If the many followers of the good food movement were to unite under one banner, it would be Food Tank’s. The “food think tank” champions many food system-related causes — ranging from the reduction of food waste to seed sovereignty — “by creating a network of connections and information for all of us to consume and share.”
We’re so fortunate to have the president and cofounder of Food Tank, Danielle Nierenberg, join us at Edible Institute on May 10-11. She’ll be moderating a panel that will discuss what it will take to bring the good food movement to scale in school cafeterias, hospitals and beyond.
Edible Manhattan: Why are you joining us at Edible Institute?
Danielle Nierenberg: Because I love Edible and I think [Edible Institute] is such a great forum for the food system. You have chefs, journalists, farmers, practitioners and people from all areas at this forum. I don’t think that there’s another conference out there that brings all of these players together to meet face-to-face. It’s very exciting.
EM: Where is the food movement headed?
DN: I see a lot of hope and a lot of opportunity but I don’t think we’ve done a good job at organizing ourselves into a cohesive movement across all our areas including animal welfare, workers rights, food waste, food safety and so on. Sometimes these smaller groups are even competing for the same funding. It’s important to bring everyone together in this type of forum so that different players can meet, discuss, argue and deliberate. I was recently on a panel with Michael Pollan and he said that he met with President Obama who asked for Pollan to “show [him] the food movement.” I think we can bring all the different causes within the food system together and it’s why forums like Edible Institute are important.
EM: What can we do to make change?
DN: I don’t think we should only be gathering and talking — we should also be doing, and that’s happening in so many different ways. If we look at where we were 10-15 years ago a lot of progress has been made in terms of public awareness.
I don’t have any recommendations, like “voting with your dollar,” that haven’t been said before. What’s important now is to scale. Folks are realizing it’s not enough to buy organic food. It’s about everyday practices like minimizing food waste, being intentional about portion sizes, having a composting system, cooking more, creating conviviality and so on. These are things we can push for in our own lives. Food responsibility is a lifestyle. We’re far past buying kale at the farmers market. We need to incorporate our personal actions tied to these larger issues into our daily lives. Whether it’s in the restaurant, home or workplace, these things can be done immediately and by individuals.
EM: What topic stands out to you as powerful?
DN: That’s really hard since there are so many great people who will be there.

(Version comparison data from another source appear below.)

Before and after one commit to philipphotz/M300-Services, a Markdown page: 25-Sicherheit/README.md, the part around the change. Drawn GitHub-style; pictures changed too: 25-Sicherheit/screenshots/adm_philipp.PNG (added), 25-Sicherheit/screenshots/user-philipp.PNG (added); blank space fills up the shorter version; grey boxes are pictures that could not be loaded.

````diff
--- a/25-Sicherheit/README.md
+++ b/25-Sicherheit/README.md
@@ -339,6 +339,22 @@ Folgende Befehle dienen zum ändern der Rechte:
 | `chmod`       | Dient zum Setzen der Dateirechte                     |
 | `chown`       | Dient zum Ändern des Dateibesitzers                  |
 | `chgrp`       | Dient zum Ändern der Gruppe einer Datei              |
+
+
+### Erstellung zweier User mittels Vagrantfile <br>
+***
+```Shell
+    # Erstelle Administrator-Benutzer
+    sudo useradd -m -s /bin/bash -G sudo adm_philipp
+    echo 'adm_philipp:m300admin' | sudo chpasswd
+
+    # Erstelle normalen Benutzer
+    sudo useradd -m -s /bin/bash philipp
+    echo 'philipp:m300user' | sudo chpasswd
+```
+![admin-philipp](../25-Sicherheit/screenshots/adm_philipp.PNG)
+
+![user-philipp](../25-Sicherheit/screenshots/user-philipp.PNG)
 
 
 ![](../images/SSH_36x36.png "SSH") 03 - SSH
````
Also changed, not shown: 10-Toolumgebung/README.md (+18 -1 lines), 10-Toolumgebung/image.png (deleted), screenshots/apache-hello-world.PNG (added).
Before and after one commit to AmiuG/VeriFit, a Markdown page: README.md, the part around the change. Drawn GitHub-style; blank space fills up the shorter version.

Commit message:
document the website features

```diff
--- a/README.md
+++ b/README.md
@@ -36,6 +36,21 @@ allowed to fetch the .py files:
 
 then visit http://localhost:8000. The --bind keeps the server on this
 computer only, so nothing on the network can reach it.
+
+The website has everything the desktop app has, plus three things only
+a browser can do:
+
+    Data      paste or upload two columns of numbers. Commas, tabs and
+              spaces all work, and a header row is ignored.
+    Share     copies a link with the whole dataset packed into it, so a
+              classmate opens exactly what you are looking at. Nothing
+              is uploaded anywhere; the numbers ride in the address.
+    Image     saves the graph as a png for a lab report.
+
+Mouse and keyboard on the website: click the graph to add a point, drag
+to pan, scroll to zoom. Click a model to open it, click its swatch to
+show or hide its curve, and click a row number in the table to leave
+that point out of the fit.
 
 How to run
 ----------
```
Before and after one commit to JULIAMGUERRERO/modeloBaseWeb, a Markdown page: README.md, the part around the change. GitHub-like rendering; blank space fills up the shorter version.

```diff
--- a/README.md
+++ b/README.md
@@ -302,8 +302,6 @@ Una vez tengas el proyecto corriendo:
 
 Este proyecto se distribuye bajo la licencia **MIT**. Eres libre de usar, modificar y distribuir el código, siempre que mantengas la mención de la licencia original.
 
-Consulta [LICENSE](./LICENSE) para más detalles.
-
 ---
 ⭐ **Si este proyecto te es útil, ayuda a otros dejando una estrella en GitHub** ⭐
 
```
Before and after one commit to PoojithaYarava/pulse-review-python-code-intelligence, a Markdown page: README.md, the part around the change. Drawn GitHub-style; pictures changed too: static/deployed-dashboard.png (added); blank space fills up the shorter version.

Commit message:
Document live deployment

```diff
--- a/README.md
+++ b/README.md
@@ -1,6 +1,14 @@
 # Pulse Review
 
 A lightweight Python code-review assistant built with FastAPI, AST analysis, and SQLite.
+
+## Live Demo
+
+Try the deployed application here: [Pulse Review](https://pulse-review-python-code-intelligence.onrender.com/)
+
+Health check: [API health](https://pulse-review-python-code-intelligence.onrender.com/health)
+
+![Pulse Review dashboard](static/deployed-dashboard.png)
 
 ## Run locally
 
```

I’ve known Brian [Halweil] for a long time and he’s such an amazing thinker and speaker on these issues. I also think the food journalism panel is really powerful and I really admire Sam Fromartz. It’s important to discuss and tell the stories of these issues in a way that is palatable and engaging for people.
As far as my panel, most consumers don’t think about the impact of the food service industry and bringing this issue to a bigger audience is a great idea. There’s low hanging fruit to make the service industry more sustainable and tasty. Bringing these ideas into this space is a great way to get started.
EM: Tell us about a personal food-related project you’re working on — outside of your publicized work.
DN: The thing that I’m most excited about right now is the International Year of Family Farming. We’ve partnered with the U.N. and others and it’s really exciting to tell the stories of farmers who are affecting their local communities in ways that are almost never recognized. I’ve just had this tremendous opportunity; as part of working together, I get to meet family farmers from all over the world. I recently met with farmers in Hungary who are organizing and pushing for change in Eastern Europe. I also recently met with family farmers from all over North America in Quebec City where I had the chance to learn about what’s happening in communities spanning from Mexico to Canada. These are stories that I probably would never hear otherwise, so I know that I am very lucky and I try not to forget it.
EM: Tell us a few of your favorite places to go in New York.
DN: Oh gosh — there are just really too many. Choosing is too hard! There’s Candle Café and I always enjoy cocktails at the Ace Hotel. This is just too big of a question!
Join Danielle at Edible Institute. Get your tickets here.